Quality healthcare equals survival, at least for senior citizens at risk for declining health, according to a report in the current issue of the Annals of Internal Medicine.
While the study could not prove that lower quality of care causes death, it does suggest that higher quality of care increases survival rates for this population -- news that Neil Wenger, M.D., a co-author of the report, said is both historic and vitally important.
"This is the first study that looked at older patients and asked, 'Do patients who get better care do better?' " said Wenger, a University of California Los Angeles professor of medicine and researcher at Rand Health, a healthcare policy research division of the Rand Corp. think tank. "It pretty decisively says 'Yes.' This screams at me to make sure they get high-quality care."
The study, which was part of a joint project between Rand and drugmaker Pfizer called "Assessing the Care of Vulnerable Elders," looked at managed-care records for 372 patients age 65 and older and who were considered at high risk for worsening health within two years. The study was conducted between July 1, 1998, and July 31, 1999. A check of their mortality rates found that more patients who received a higher percentage of the recommended care for their conditions were alive after three years compared with those who received a lower percentage.
The patients' average age was 81, and the researchers identified 236 acts of medical care, or quality indicators, for the 22 different clinical areas for which the patients in the sample required medical attention.
For the various combinations of comorbid conditions these patients had, the report said there was evidence suggesting that each one should have received between eight to 54 different preventive, diagnostic, treatment or follow-up acts or quality indicators, with an average of 21 per patient.

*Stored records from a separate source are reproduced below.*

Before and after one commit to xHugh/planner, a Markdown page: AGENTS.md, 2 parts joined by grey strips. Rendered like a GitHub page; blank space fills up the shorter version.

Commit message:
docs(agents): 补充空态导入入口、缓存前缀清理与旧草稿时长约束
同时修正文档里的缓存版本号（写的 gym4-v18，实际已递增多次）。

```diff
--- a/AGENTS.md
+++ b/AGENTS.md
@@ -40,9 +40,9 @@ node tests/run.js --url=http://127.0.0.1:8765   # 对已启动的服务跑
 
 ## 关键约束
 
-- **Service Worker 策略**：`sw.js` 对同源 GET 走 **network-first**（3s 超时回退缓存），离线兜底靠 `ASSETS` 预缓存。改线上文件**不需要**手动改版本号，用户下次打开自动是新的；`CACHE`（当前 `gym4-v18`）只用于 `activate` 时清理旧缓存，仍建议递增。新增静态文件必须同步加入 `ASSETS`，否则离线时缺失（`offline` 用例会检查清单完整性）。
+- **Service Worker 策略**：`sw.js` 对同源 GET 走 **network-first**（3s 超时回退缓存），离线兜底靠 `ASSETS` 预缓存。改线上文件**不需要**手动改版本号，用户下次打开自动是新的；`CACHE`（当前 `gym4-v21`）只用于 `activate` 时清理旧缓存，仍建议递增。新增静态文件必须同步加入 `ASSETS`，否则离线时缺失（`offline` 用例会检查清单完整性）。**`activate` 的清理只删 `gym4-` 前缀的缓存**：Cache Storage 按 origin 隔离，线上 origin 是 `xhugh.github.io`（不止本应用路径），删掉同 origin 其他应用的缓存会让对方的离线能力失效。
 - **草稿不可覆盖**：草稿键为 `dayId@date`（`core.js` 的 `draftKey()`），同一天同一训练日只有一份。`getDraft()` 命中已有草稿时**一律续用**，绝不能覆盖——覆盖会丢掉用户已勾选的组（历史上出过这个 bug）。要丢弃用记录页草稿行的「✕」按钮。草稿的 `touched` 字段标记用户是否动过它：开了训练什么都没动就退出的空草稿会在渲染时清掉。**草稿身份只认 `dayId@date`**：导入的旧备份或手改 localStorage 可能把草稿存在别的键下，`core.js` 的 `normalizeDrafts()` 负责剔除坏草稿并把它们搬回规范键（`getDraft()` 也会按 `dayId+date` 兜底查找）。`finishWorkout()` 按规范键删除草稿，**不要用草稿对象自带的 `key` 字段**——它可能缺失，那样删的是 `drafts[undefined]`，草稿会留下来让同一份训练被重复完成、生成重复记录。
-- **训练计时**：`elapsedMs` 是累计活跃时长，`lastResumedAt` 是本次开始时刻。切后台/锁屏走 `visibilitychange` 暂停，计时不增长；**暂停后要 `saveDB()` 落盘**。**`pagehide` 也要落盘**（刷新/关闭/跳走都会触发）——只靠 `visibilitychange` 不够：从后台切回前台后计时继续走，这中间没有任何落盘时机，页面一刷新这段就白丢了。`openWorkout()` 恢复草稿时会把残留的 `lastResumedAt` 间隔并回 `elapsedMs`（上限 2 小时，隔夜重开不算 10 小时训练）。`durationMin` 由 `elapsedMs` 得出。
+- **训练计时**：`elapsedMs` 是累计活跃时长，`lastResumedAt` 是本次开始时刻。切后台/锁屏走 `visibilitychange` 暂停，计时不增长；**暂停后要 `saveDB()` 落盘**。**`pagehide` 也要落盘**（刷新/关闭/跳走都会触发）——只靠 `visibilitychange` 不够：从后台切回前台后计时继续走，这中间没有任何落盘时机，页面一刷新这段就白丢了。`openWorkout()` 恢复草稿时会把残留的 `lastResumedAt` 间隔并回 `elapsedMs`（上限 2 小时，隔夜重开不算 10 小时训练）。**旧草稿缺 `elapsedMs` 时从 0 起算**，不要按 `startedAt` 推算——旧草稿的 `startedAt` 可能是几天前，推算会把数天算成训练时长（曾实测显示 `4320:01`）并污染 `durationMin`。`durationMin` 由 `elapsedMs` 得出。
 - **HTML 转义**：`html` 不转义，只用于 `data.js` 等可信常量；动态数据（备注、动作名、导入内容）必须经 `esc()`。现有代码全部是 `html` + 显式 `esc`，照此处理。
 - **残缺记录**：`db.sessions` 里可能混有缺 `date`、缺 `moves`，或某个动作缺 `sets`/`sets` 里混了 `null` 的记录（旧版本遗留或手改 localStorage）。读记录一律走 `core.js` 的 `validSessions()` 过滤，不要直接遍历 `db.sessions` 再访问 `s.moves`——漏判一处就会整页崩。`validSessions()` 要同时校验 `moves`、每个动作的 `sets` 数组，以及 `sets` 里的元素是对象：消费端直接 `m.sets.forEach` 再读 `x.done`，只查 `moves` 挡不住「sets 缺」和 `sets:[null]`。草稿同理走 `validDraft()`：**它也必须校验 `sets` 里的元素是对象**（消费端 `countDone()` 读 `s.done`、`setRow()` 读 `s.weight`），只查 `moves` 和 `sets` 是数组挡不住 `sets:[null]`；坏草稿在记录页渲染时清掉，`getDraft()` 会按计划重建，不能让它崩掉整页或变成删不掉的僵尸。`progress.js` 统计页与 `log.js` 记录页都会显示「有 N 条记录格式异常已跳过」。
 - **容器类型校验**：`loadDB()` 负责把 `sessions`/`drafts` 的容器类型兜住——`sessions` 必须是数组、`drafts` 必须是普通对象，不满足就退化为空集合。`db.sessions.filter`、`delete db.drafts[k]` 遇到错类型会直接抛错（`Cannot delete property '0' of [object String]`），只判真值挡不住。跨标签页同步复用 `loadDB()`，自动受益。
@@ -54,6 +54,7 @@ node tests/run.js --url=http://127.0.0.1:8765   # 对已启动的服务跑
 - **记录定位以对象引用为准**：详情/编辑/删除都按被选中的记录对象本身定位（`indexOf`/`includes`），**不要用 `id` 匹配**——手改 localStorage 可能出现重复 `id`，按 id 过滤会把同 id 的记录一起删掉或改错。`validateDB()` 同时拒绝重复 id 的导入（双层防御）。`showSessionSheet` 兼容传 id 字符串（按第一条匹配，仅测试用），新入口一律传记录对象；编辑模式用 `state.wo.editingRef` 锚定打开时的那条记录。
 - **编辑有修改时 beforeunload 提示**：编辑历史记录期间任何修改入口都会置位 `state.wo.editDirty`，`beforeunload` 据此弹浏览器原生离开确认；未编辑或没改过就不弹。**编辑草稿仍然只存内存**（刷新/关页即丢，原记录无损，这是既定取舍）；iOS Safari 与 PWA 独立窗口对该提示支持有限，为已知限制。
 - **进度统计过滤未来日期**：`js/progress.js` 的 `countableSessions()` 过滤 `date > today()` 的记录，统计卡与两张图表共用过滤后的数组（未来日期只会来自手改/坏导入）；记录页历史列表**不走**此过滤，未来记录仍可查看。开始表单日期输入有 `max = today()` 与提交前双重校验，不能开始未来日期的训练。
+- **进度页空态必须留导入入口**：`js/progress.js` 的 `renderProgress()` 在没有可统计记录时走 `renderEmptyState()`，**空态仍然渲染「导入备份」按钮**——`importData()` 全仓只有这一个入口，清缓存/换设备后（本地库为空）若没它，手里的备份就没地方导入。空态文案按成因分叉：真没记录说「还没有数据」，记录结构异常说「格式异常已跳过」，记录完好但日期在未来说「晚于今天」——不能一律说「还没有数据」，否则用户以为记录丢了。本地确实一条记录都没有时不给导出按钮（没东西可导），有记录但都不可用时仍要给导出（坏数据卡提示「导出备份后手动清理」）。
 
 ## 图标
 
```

On average, the researchers found the patients received 53% of the recommended care for their conditions. The researchers then split the sample in half and found the top half, which on average received about 62% of the recommended care, had an 18% mortality rate after three years, compared with a 28% mortality rate for the lower half, which on average received 44% of the recommended care.
"This suggests that poor quality of care translates into worse patient outcomes," Wenger said. "Quality is associated with survival."
Wenger, however, noted that survival might not be the most important outcome for older patients who place a higher value on quality of life or ability to function or live at home rather than in an institution.
Eighty-six patients, or 23%, died within three years, with the leading causes of death being cardiovascular disease (27%), respiratory disease (21%) and cancer (12%).
Patients in the top half received from 52% to 88% of the recommended care, while those at the bottom half received between 22% and 52%.
"It really is a problem because doctors will get all sorts of feedback on whether they're using the right drug, but very little feedback on preventive practices," Wenger said, who added that the response he and his colleagues have received regarding this study has been positive.
"Most of the feedback we've received is that this is a real wake-up call -- the care that we provide is not meeting the needs of our older patients," he said.
Dvid Schulke, executive vice president of the American Health Quality Association, which represents healthcare quality improvement organizations, said the study added to a small but growing body of evidence that showed how using process measures was an effective way of predicting mortality and evaluating quality. He further explained that the use of quality indicators was a "process measure," but that these indicators themselves should not be considered measures.
"There are too many 'confounders' in the way, so indicators don't tell you about the health of a patient, but they help you manage the care of the patient," Schulke said.
He said that without the use of information technology to help sort things out, medical records for older patients become nothing more than "just a stack of paper with a clip."
"Coordination of care becomes exponentially more difficult with each specialist added," Schulke said. "This shows why you need a prayer to get it done without IT."
The study took into account the health of the patients, and Wenger said it didn't appear that there was a difference in quality of care received by the sicker patients. Although it wasn't found in the study, Wenger said he has heard anecdotally that quality goes down for some sick patients who see multiple specialists because physicians may skip certain tests, treatments or procedures, assuming these are already being performed by another specialist on the patient's healthcare team.